- The World Is Biased Against Introverts and the Left Seeks to Make it More So. I am an introvert, which among other things means people make me tired, and I am bad at small talk. These properties of introversion have political and social implications. “Fun” things non-introverts like to do make no sense to introverts; more politically, familiar ‘progressive’ arguments for the importance and goodness of such things as cities, dense housing, social programs, etc., often ignore introvert priorities in favor of extravert ones that are given more weight. Some of the preceding themes – i.e. the ongoing movement (which includes credentialism and too much schooling) to empower a technocratic upper class to rule society, the continued indulging in and reinforcing of high school politics, as well as the ongoing project to shift wealth and (thus) decision-making away from individuals and towards government to distribute back to them via ‘programs’ – disproportionately disfavor introverts who by nature are less well equipped to navigate the resulting landscape. For example, a new regulation means more bureaucracy to navigate, which is by nature more difficult for introverts; if you take $100 from me but (supposedly) give me $100 back in a ‘social program’, I might never claim – thus receive – it. Etc. Just let me use my own fucking money thanks. And, just pay me with money, not with something else (such as with health care plan). The form of technocracy and economics sought by many ‘progressives’ also has the effect of making social connections and networking – or what could just quaintly be called outright corruption and back-scratching – more important to success than need be or should be. This tilts the rules of the road towards social-butterfly extraverts, even those with less or no merit – explaining why they like the idea – but tilts it away from introverts, even those who may have more.
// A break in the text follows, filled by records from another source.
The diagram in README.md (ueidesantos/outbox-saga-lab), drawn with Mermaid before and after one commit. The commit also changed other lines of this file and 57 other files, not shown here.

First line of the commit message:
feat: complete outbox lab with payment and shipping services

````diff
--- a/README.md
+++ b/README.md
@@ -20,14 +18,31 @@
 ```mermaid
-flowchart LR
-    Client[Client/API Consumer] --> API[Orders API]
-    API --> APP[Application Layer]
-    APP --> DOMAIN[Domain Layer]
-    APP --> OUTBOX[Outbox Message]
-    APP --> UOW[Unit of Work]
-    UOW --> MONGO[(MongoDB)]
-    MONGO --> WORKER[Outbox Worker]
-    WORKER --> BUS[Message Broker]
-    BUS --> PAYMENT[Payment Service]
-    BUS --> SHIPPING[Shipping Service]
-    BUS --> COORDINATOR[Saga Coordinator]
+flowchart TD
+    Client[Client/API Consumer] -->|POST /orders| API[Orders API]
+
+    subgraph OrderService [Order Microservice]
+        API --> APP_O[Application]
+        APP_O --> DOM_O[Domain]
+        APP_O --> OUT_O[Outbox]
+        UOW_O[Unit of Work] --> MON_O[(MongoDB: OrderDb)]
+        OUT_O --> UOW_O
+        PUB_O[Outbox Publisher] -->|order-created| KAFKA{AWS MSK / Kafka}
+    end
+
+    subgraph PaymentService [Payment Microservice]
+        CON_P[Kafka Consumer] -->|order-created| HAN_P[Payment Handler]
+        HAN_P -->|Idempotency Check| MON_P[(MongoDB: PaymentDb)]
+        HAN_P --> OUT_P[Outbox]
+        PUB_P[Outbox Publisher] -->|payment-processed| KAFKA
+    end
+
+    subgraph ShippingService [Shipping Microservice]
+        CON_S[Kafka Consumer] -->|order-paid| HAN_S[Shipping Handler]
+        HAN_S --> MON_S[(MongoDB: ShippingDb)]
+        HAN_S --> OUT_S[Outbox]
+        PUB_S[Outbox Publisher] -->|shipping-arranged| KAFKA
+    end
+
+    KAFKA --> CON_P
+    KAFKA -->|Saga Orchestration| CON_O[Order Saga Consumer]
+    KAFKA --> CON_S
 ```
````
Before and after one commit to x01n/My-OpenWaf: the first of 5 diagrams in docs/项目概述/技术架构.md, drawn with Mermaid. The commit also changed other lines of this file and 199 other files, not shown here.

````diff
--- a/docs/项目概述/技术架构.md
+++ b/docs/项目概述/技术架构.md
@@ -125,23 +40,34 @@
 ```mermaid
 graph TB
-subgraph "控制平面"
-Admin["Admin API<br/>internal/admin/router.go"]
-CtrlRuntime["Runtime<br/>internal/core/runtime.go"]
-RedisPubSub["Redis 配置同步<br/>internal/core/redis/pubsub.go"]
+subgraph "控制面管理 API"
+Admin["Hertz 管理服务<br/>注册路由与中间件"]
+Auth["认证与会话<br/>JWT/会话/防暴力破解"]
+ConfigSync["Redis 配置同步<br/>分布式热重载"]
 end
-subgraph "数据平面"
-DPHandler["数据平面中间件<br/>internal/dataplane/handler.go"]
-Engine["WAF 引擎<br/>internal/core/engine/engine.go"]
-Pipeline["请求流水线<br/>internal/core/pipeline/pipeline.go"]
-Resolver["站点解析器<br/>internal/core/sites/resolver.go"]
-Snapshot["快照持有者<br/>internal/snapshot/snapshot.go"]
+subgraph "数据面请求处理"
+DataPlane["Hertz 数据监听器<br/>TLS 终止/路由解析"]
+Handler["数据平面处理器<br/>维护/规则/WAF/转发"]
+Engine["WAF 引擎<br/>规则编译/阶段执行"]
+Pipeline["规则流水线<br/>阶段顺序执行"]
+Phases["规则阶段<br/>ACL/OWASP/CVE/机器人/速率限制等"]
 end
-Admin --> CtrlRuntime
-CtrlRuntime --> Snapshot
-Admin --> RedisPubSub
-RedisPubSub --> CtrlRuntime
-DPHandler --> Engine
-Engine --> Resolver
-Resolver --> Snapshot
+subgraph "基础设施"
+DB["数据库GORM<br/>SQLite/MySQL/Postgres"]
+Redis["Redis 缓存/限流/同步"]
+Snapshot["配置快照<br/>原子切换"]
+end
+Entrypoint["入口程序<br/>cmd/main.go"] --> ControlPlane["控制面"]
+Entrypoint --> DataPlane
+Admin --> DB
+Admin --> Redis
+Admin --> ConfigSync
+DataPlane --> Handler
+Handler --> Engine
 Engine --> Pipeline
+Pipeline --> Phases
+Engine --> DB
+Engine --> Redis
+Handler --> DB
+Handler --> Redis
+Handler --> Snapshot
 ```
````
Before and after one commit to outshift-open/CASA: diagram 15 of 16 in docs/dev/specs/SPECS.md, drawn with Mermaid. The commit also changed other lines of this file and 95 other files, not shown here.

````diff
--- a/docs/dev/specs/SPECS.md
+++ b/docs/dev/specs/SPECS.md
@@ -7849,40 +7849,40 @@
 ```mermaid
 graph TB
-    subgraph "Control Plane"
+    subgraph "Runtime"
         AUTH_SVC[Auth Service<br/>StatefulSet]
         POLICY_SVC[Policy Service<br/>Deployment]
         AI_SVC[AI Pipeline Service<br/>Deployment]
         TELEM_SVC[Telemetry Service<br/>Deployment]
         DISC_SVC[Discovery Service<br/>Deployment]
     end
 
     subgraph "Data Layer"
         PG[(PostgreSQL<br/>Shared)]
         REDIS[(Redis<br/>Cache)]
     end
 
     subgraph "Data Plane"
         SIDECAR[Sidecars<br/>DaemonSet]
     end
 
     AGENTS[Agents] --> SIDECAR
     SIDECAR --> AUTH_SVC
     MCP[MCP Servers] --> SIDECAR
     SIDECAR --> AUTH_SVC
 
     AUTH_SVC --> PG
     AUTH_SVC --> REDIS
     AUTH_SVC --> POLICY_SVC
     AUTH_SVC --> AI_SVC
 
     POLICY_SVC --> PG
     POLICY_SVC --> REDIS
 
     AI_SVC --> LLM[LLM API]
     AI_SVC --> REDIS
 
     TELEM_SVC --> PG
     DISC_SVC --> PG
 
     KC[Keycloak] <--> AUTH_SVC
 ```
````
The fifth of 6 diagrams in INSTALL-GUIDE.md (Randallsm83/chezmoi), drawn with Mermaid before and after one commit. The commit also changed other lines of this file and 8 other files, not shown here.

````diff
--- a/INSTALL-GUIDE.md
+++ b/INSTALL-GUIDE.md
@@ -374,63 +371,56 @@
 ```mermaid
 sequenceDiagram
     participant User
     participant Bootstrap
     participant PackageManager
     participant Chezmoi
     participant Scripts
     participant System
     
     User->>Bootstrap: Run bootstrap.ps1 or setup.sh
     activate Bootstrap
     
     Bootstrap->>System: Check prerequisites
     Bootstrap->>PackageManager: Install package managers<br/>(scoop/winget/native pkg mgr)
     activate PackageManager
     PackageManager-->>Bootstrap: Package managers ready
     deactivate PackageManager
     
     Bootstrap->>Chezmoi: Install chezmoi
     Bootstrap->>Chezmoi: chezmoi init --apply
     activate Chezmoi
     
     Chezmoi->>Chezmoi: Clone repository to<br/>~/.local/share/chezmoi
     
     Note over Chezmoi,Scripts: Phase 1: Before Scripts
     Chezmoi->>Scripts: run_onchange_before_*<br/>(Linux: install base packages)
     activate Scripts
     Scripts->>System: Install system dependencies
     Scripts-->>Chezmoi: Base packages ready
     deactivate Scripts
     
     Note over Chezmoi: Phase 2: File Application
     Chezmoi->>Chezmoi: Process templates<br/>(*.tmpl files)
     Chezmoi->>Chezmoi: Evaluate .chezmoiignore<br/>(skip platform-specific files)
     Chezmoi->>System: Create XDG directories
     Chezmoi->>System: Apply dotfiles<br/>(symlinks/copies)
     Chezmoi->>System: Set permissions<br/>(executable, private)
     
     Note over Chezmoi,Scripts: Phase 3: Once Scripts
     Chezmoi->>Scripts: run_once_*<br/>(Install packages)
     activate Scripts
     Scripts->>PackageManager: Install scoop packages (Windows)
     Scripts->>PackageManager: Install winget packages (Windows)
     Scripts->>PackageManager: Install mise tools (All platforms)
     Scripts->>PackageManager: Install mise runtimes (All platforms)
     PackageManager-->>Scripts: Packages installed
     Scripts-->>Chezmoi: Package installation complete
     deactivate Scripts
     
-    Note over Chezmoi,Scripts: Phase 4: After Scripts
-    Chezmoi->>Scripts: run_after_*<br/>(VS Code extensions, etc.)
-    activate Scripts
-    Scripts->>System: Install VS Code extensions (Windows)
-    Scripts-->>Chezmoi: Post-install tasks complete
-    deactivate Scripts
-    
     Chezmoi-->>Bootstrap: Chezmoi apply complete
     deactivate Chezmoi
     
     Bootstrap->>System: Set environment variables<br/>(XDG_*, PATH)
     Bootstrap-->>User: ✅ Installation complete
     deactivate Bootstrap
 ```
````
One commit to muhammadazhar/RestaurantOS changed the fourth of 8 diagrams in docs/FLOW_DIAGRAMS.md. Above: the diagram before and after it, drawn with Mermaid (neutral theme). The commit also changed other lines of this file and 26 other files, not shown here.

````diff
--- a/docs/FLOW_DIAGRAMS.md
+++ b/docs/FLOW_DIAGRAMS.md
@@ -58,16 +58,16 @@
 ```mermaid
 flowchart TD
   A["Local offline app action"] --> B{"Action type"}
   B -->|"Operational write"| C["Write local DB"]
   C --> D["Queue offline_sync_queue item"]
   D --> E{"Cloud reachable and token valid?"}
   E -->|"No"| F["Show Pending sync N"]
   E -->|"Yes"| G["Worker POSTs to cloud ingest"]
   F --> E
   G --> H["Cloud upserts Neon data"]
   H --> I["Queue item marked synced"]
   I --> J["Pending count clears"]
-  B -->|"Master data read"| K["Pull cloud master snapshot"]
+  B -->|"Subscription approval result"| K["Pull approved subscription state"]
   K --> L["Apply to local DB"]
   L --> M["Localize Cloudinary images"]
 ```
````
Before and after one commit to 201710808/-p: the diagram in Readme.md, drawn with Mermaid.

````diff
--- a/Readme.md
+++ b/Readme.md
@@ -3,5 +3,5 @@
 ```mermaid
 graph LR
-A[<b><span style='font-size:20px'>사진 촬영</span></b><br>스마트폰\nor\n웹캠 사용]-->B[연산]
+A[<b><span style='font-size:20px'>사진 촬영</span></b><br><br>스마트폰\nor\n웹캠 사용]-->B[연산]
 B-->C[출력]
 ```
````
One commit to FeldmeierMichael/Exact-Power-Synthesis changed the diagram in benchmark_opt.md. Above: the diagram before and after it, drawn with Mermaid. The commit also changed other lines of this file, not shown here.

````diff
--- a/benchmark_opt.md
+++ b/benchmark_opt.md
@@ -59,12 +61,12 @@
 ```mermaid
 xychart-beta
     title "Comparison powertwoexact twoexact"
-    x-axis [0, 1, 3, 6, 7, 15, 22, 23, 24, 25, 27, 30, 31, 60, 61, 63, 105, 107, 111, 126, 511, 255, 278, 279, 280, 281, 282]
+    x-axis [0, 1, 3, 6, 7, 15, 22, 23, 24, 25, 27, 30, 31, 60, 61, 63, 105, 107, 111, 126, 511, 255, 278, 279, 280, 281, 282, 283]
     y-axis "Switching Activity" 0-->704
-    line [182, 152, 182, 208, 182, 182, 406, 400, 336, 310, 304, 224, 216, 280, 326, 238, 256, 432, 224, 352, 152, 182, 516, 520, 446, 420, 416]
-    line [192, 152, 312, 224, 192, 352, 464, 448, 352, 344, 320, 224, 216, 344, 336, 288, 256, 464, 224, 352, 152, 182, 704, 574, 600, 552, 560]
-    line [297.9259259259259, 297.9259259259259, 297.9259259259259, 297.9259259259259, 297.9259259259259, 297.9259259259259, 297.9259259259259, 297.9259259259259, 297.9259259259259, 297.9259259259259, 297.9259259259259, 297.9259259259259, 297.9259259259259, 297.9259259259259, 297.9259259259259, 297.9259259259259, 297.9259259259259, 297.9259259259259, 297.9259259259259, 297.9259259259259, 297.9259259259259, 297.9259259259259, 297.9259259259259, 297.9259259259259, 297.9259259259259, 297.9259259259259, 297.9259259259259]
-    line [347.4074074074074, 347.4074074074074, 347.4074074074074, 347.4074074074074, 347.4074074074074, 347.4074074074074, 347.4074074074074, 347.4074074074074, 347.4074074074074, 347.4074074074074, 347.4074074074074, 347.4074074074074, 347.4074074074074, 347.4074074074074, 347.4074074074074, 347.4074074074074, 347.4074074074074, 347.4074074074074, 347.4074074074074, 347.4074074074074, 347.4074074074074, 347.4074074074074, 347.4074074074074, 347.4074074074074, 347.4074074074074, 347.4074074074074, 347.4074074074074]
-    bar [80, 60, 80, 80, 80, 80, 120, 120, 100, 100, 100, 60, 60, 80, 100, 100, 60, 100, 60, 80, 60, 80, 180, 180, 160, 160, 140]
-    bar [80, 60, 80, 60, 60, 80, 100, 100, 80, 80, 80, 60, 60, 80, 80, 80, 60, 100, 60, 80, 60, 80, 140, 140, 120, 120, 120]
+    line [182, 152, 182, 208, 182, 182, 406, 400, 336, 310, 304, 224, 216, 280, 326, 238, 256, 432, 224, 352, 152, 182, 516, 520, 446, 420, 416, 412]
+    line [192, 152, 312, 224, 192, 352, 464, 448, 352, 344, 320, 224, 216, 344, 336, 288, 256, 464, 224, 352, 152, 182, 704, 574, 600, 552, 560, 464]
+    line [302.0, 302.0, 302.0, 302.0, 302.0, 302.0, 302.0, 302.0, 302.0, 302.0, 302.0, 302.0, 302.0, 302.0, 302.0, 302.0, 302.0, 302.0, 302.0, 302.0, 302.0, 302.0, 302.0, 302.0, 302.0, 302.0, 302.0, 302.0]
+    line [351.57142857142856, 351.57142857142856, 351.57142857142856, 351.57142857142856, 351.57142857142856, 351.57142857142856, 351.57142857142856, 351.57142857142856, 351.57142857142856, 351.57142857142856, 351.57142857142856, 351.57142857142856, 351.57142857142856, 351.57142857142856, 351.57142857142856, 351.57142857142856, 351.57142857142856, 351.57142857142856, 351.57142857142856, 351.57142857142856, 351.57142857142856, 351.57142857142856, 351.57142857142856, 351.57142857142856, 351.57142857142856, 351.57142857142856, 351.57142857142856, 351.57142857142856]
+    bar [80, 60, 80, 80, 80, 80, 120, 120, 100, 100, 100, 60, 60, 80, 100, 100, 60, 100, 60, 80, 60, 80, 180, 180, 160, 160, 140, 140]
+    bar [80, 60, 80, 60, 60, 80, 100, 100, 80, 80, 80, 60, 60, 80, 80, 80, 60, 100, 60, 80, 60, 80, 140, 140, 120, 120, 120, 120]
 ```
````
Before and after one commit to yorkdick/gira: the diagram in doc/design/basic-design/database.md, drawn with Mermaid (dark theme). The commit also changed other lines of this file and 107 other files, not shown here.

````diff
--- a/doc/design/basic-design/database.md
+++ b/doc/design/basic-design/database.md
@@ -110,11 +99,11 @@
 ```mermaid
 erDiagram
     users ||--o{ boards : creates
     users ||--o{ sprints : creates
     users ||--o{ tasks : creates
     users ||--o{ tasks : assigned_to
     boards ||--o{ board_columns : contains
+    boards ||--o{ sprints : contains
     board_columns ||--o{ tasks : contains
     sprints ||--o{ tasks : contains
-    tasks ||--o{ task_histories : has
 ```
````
I fundamentally object to a politics that does me disproportionate harm and alters the rules of the game based on who I am – as anyone would.
Obviously, the AP test-taker may only have to remember 3 of these, but in such matters it’s best to study all of these, one assumes, as some may come to mind more readily than others.
The really interesting thing here is that I seem to have stumbled upon the central theme of RWCG, without realizing I would (anyone notice?), so you may be able to answer more questions than just this one. Get ready for that 5 score on the RWCG AP exam!
And, you’re welcome.